REQUIRED ACTION: Print the listing in full, keeping every line exactly as it is.

INFORMATION SUPPLIED:
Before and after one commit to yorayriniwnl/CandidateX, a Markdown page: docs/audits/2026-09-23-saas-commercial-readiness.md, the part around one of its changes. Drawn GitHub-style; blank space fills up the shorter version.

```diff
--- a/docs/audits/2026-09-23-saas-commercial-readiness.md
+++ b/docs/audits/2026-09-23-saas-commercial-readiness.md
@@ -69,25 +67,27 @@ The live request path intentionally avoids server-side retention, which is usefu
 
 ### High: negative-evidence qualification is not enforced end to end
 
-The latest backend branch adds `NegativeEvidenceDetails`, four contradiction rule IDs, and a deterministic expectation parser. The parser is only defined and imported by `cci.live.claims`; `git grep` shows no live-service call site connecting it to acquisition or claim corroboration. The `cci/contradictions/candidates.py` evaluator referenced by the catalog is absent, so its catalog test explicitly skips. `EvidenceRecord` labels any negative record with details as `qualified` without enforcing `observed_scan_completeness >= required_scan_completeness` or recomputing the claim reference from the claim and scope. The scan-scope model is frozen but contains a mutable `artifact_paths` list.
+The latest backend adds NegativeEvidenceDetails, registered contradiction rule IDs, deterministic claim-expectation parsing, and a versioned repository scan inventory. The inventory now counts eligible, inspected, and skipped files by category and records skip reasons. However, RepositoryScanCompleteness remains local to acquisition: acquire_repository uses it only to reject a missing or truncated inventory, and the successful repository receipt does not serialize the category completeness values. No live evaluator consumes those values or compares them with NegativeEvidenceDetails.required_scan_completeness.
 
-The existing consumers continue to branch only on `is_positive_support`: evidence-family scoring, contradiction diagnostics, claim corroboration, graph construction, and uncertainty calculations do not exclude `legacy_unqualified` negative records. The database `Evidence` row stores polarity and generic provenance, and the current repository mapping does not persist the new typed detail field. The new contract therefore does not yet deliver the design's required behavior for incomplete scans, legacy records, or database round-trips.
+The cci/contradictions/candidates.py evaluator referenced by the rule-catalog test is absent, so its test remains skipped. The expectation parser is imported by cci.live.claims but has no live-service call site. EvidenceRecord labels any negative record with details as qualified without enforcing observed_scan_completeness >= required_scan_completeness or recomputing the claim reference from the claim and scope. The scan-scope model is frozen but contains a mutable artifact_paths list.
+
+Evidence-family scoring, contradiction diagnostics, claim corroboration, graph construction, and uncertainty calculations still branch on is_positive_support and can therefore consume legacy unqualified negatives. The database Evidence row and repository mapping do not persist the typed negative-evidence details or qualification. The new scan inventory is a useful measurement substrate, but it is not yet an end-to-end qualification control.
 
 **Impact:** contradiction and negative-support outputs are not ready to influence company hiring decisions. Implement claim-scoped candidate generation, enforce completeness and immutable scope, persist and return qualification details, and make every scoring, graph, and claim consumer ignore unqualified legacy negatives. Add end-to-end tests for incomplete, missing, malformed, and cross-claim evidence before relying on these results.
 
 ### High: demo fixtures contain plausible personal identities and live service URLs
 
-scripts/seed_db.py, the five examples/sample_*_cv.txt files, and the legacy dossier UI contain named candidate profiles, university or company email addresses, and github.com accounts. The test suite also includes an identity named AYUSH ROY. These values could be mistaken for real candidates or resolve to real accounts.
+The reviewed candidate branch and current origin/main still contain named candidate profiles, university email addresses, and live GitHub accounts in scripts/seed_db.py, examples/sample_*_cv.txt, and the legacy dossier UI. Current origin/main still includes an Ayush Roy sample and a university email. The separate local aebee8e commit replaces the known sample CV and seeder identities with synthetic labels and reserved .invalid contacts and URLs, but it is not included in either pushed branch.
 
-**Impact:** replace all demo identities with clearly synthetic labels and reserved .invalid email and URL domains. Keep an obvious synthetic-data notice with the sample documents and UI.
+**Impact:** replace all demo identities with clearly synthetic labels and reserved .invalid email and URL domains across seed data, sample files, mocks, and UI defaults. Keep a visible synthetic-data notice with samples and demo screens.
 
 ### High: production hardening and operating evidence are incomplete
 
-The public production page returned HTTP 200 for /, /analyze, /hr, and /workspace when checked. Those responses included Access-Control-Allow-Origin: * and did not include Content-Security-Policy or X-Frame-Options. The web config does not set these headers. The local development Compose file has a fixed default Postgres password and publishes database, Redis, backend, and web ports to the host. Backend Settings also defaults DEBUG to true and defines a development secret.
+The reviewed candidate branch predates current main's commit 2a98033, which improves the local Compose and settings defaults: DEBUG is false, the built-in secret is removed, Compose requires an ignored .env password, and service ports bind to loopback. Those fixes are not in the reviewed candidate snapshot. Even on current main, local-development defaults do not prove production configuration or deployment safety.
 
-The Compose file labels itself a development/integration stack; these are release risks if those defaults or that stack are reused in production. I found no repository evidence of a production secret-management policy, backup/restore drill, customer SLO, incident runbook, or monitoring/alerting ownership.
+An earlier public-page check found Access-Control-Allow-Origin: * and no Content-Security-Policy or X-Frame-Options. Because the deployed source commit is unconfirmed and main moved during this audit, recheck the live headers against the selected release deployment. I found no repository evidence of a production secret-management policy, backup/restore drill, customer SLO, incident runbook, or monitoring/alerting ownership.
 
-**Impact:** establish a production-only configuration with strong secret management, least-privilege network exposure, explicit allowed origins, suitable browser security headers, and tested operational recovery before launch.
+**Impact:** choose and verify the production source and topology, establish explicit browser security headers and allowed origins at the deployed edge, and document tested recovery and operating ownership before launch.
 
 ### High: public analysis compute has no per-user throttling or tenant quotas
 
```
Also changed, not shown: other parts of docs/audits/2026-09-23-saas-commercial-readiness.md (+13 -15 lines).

SOLUTION TO THE PROBLEM:
Before and after one commit to yorayriniwnl/CandidateX, a Markdown page: docs/audits/2026-09-23-saas-commercial-readiness.md, the part around one of its changes. Drawn GitHub-style; blank space fills up the shorter version.

```diff
--- a/docs/audits/2026-09-23-saas-commercial-readiness.md
+++ b/docs/audits/2026-09-23-saas-commercial-readiness.md
@@ -69,25 +67,27 @@ The live request path intentionally avoids server-side retention, which is usefu
 
 ### High: negative-evidence qualification is not enforced end to end
 
-The latest backend branch adds `NegativeEvidenceDetails`, four contradiction rule IDs, and a deterministic expectation parser. The parser is only defined and imported by `cci.live.claims`; `git grep` shows no live-service call site connecting it to acquisition or claim corroboration. The `cci/contradictions/candidates.py` evaluator referenced by the catalog is absent, so its catalog test explicitly skips. `EvidenceRecord` labels any negative record with details as `qualified` without enforcing `observed_scan_completeness >= required_scan_completeness` or recomputing the claim reference from the claim and scope. The scan-scope model is frozen but contains a mutable `artifact_paths` list.
+The latest backend adds NegativeEvidenceDetails, registered contradiction rule IDs, deterministic claim-expectation parsing, and a versioned repository scan inventory. The inventory now counts eligible, inspected, and skipped files by category and records skip reasons. However, RepositoryScanCompleteness remains local to acquisition: acquire_repository uses it only to reject a missing or truncated inventory, and the successful repository receipt does not serialize the category completeness values. No live evaluator consumes those values or compares them with NegativeEvidenceDetails.required_scan_completeness.
 
-The existing consumers continue to branch only on `is_positive_support`: evidence-family scoring, contradiction diagnostics, claim corroboration, graph construction, and uncertainty calculations do not exclude `legacy_unqualified` negative records. The database `Evidence` row stores polarity and generic provenance, and the current repository mapping does not persist the new typed detail field. The new contract therefore does not yet deliver the design's required behavior for incomplete scans, legacy records, or database round-trips.
+The cci/contradictions/candidates.py evaluator referenced by the rule-catalog test is absent, so its test remains skipped. The expectation parser is imported by cci.live.claims but has no live-service call site. EvidenceRecord labels any negative record with details as qualified without enforcing observed_scan_completeness >= required_scan_completeness or recomputing the claim reference from the claim and scope. The scan-scope model is frozen but contains a mutable artifact_paths list.
+
+Evidence-family scoring, contradiction diagnostics, claim corroboration, graph construction, and uncertainty calculations still branch on is_positive_support and can therefore consume legacy unqualified negatives. The database Evidence row and repository mapping do not persist the typed negative-evidence details or qualification. The new scan inventory is a useful measurement substrate, but it is not yet an end-to-end qualification control.
 
 **Impact:** contradiction and negative-support outputs are not ready to influence company hiring decisions. Implement claim-scoped candidate generation, enforce completeness and immutable scope, persist and return qualification details, and make every scoring, graph, and claim consumer ignore unqualified legacy negatives. Add end-to-end tests for incomplete, missing, malformed, and cross-claim evidence before relying on these results.
 
 ### High: demo fixtures contain plausible personal identities and live service URLs
 
-scripts/seed_db.py, the five examples/sample_*_cv.txt files, and the legacy dossier UI contain named candidate profiles, university or company email addresses, and github.com accounts. The test suite also includes an identity named AYUSH ROY. These values could be mistaken for real candidates or resolve to real accounts.
+The reviewed candidate branch and current origin/main still contain named candidate profiles, university email addresses, and live GitHub accounts in scripts/seed_db.py, examples/sample_*_cv.txt, and the legacy dossier UI. Current origin/main still includes an Ayush Roy sample and a university email. The separate local aebee8e commit replaces the known sample CV and seeder identities with synthetic labels and reserved .invalid contacts and URLs, but it is not included in either pushed branch.
 
-**Impact:** replace all demo identities with clearly synthetic labels and reserved .invalid email and URL domains. Keep an obvious synthetic-data notice with the sample documents and UI.
+**Impact:** replace all demo identities with clearly synthetic labels and reserved .invalid email and URL domains across seed data, sample files, mocks, and UI defaults. Keep a visible synthetic-data notice with samples and demo screens.
 
 ### High: production hardening and operating evidence are incomplete
 
-The public production page returned HTTP 200 for /, /analyze, /hr, and /workspace when checked. Those responses included Access-Control-Allow-Origin: * and did not include Content-Security-Policy or X-Frame-Options. The web config does not set these headers. The local development Compose file has a fixed default Postgres password and publishes database, Redis, backend, and web ports to the host. Backend Settings also defaults DEBUG to true and defines a development secret.
+The reviewed candidate branch predates current main's commit 2a98033, which improves the local Compose and settings defaults: DEBUG is false, the built-in secret is removed, Compose requires an ignored .env password, and service ports bind to loopback. Those fixes are not in the reviewed candidate snapshot. Even on current main, local-development defaults do not prove production configuration or deployment safety.
 
-The Compose file labels itself a development/integration stack; these are release risks if those defaults or that stack are reused in production. I found no repository evidence of a production secret-management policy, backup/restore drill, customer SLO, incident runbook, or monitoring/alerting ownership.
+An earlier public-page check found Access-Control-Allow-Origin: * and no Content-Security-Policy or X-Frame-Options. Because the deployed source commit is unconfirmed and main moved during this audit, recheck the live headers against the selected release deployment. I found no repository evidence of a production secret-management policy, backup/restore drill, customer SLO, incident runbook, or monitoring/alerting ownership.
 
-**Impact:** establish a production-only configuration with strong secret management, least-privilege network exposure, explicit allowed origins, suitable browser security headers, and tested operational recovery before launch.
+**Impact:** choose and verify the production source and topology, establish explicit browser security headers and allowed origins at the deployed edge, and document tested recovery and operating ownership before launch.
 
 ### High: public analysis compute has no per-user throttling or tenant quotas
 
```
Also changed, not shown: other parts of docs/audits/2026-09-23-saas-commercial-readiness.md (+13 -15 lines).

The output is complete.